I am all for this in situation where parents are footing the bill. But, for many of us, we are on our own to pay these tuition fees. We take out OSAP loans, we take out bank loans. We work, we live in poverty. Just because our parents are well-off does not automatically mean that we are benefitting financially from them. Sure, parents may help out every now and again when you are flat broke, but, they are not required to support us in our university exploits.
It’s been less than four years since you left high school
This one I have the biggest problem with. How does the time between leaving high school and starting university have anything to do with your financial need? Every year thousands of what are considered “mature students” enrol at the U of T. Some people simply aren’t ready to jump into university straight out of high school. According to the OSAP website mature students have been deemed ineligible because generally we qualify for more OSAP. This is crazy. Mature students are excluded because we can amass more debt? I cannot see any reason why this should be a criteria.
You’re in a program that you can apply to directly from high school
Every year hundreds of students enter via bridging programs such as the Academic Bridging Program or the Transitional Year Program. These are great avenues to higher education; however, these students are not eligible. According to the website this is because you “may” qualify for OSAP (which you do not in Academic Bridging), or you “may” qualify for the Ontario Bridging Participant Assistance Program. To be honest, I came through bridging and have never heard of this OBPAP. Additionally, second degree students such as those in law or medical schools do not qualify despite tuition for these programs being astronomical.
Overall I think this tuition rebate is a flop. It is inaccessible to most, and at the same time the government has cut legitimate grants and bursaries to post-secondary students to cover the costs of the program.
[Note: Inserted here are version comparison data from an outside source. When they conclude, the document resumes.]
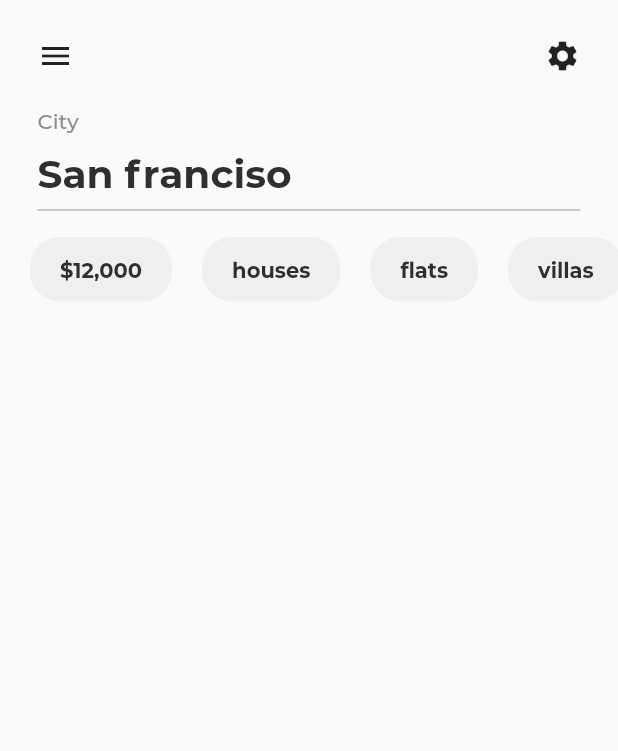
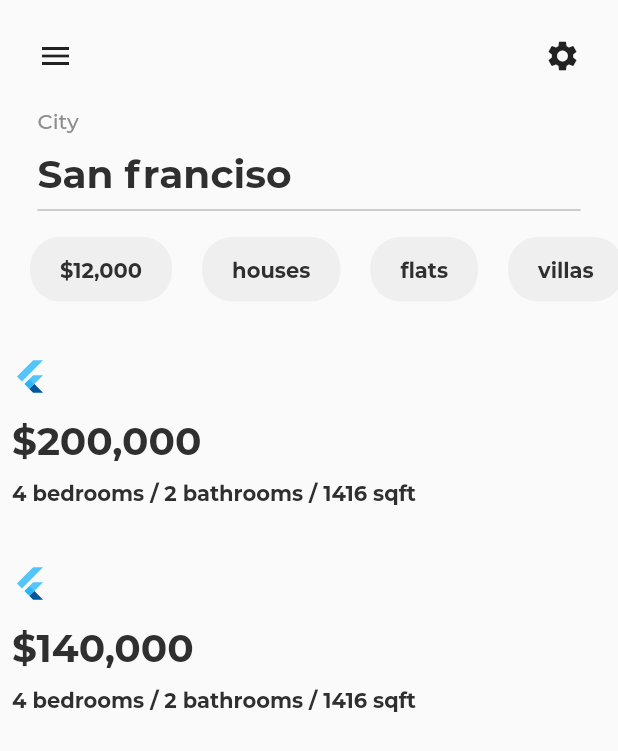
Before and after one commit to priyanshu-01/real_estate_app, a Flutter app: the screen it shows after launch, on a phone screen of 412 x 824 dp. Shown: the top 751 px of the screen. Run offline on Flutter 3.47's test engine with Material 2 defaults, Android fonts, the phone set to English and light mode, and no system bars.

```diff
--- a/lib/screens/LandingPage.dart
+++ b/lib/screens/LandingPage.dart
@@ -71,6 +71,18 @@ class LandingPage extends StatelessWidget {
             // ChoiceOption -> Row -> SingleChildScrollView (axis horizontal)
 
             addVerticalSpace(10),
+            Expanded(
+              child: Padding(
+                padding: const EdgeInsets.all(8.0),
+                child: ListView.builder(
+                  itemCount: RE_DATA.length,
+                  itemBuilder: (context, index) {
+                    return RealEstateItem(itemData: RE_DATA[index]);
+                  },
+                ),
+              ),
+            ),
+
             // ListView.builder (itemCount : RE_DATA.length, itemBuilder : RealEstateItem(itemData: RE_DATA[index]),   -> Padding -> Expanded                   ) )
           ],
         ),
```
If you haven’t sensed it yet, I am not eligible for this rebate, nor are any of my mature student friends. It sounded like a good idea to begin with, but the criteria make it near impossible for an average student to receive this benefit.
What do you think?